Task requirements:
Could you output each record below exactly as it stands and leave the pictures out?

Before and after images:
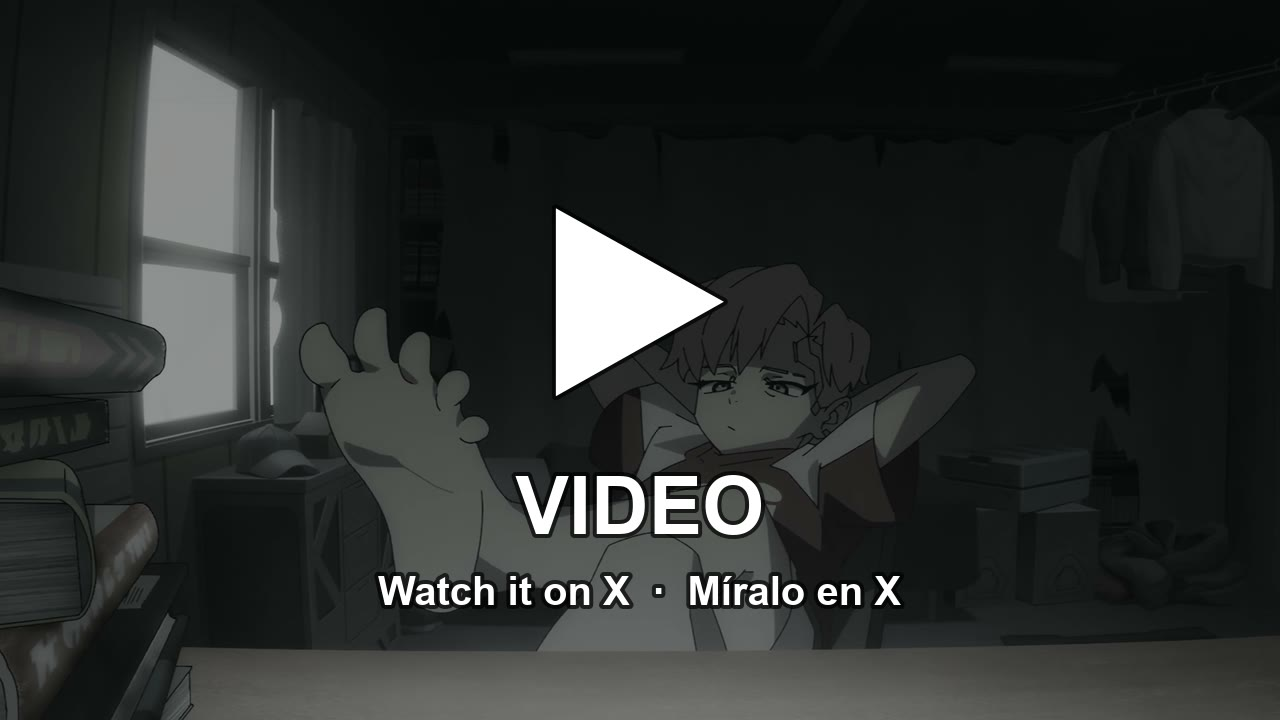
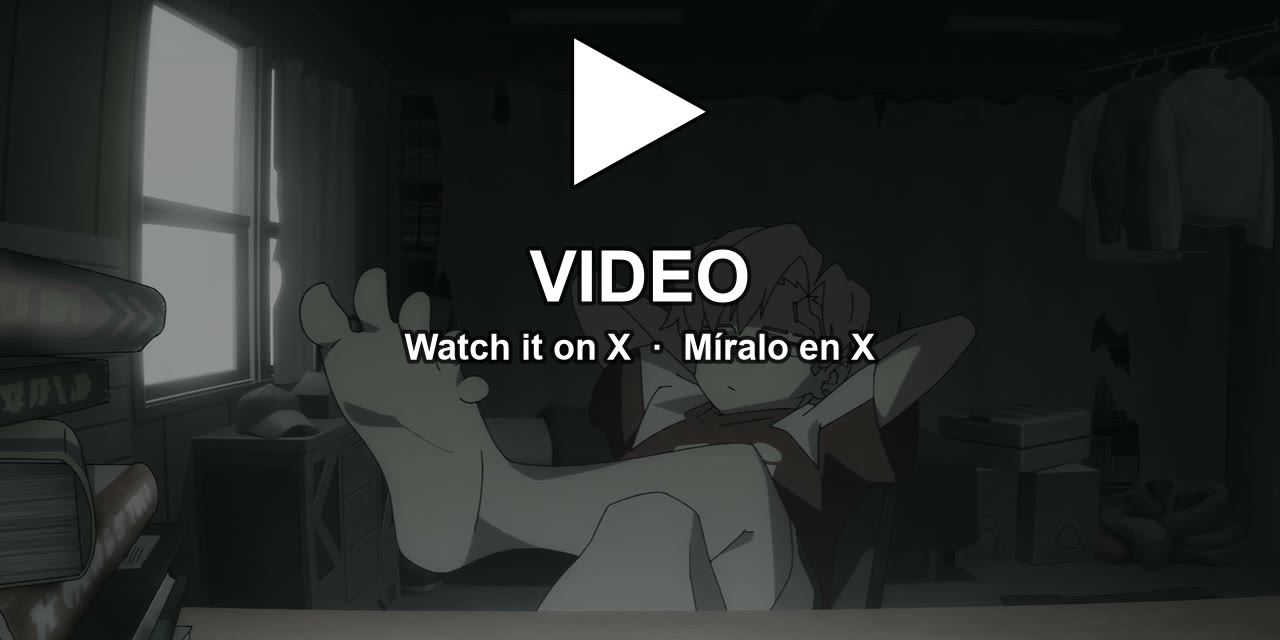
news: 2:1 video cover with the play button and text in the visible top part

diff --git a/scripts/update_news.py b/scripts/update_news.py
@@ -153,12 +153,15 @@ def video_cover(video_url, tweet_id):
                              f"fontsize={size}", "fontcolor=white", "borderw=4",
                              "bordercolor=black@0.7", "x=(w-tw)/2", f"y={y}"])
 
+        # 2:1 y todo en la parte de arriba: la tarjeta de la app corta la imagen a 250 px de
+        # alto en pantallas anchas, y el ticker de la web la recorta a un cuadrado del centro
         filters = ",".join([
-            "scale=1280:-2",
+            "scale=1280:640:force_original_aspect_ratio=increase",
+            "crop=1280:640",
             "drawbox=x=0:y=0:w=iw:h=ih:color=black@0.45:t=fill",
-            text("▶", "h/3", "(h-th)/2-h*0.08", "seguisym.ttf"),
-            text("VIDEO", "h/9", "h*0.66", "arialbd.ttf"),
-            text("Watch it on X  ·  Míralo en X", "h/18", "h*0.80", "arialbd.ttf"),
+            text("▶", "h/3.4", "h*0.06", "seguisym.ttf"),
+            text("VIDEO", "h/9", "h*0.39", "arialbd.ttf"),
+            text("Watch it on X  ·  Míralo en X", "h/18", "h*0.52", "arialbd.ttf"),
         ])
         # un cuadro de 1 s adentro (el primero suele ser negro); si el video es mas corto, el primero
         for start in ("1", "0"):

Task result:
news: 2:1 video cover with the play button and text in the visible top part

diff --git a/scripts/update_news.py b/scripts/update_news.py
@@ -153,12 +153,15 @@ def video_cover(video_url, tweet_id):
                              f"fontsize={size}", "fontcolor=white", "borderw=4",
                              "bordercolor=black@0.7", "x=(w-tw)/2", f"y={y}"])
 
+        # 2:1 y todo en la parte de arriba: la tarjeta de la app corta la imagen a 250 px de
+        # alto en pantallas anchas, y el ticker de la web la recorta a un cuadrado del centro
         filters = ",".join([
-            "scale=1280:-2",
+            "scale=1280:640:force_original_aspect_ratio=increase",
+            "crop=1280:640",
             "drawbox=x=0:y=0:w=iw:h=ih:color=black@0.45:t=fill",
-            text("▶", "h/3", "(h-th)/2-h*0.08", "seguisym.ttf"),
-            text("VIDEO", "h/9", "h*0.66", "arialbd.ttf"),
-            text("Watch it on X  ·  Míralo en X", "h/18", "h*0.80", "arialbd.ttf"),
+            text("▶", "h/3.4", "h*0.06", "seguisym.ttf"),
+            text("VIDEO", "h/9", "h*0.39", "arialbd.ttf"),
+            text("Watch it on X  ·  Míralo en X", "h/18", "h*0.52", "arialbd.ttf"),
         ])
         # un cuadro de 1 s adentro (el primero suele ser negro); si el video es mas corto, el primero
         for start in ("1", "0"):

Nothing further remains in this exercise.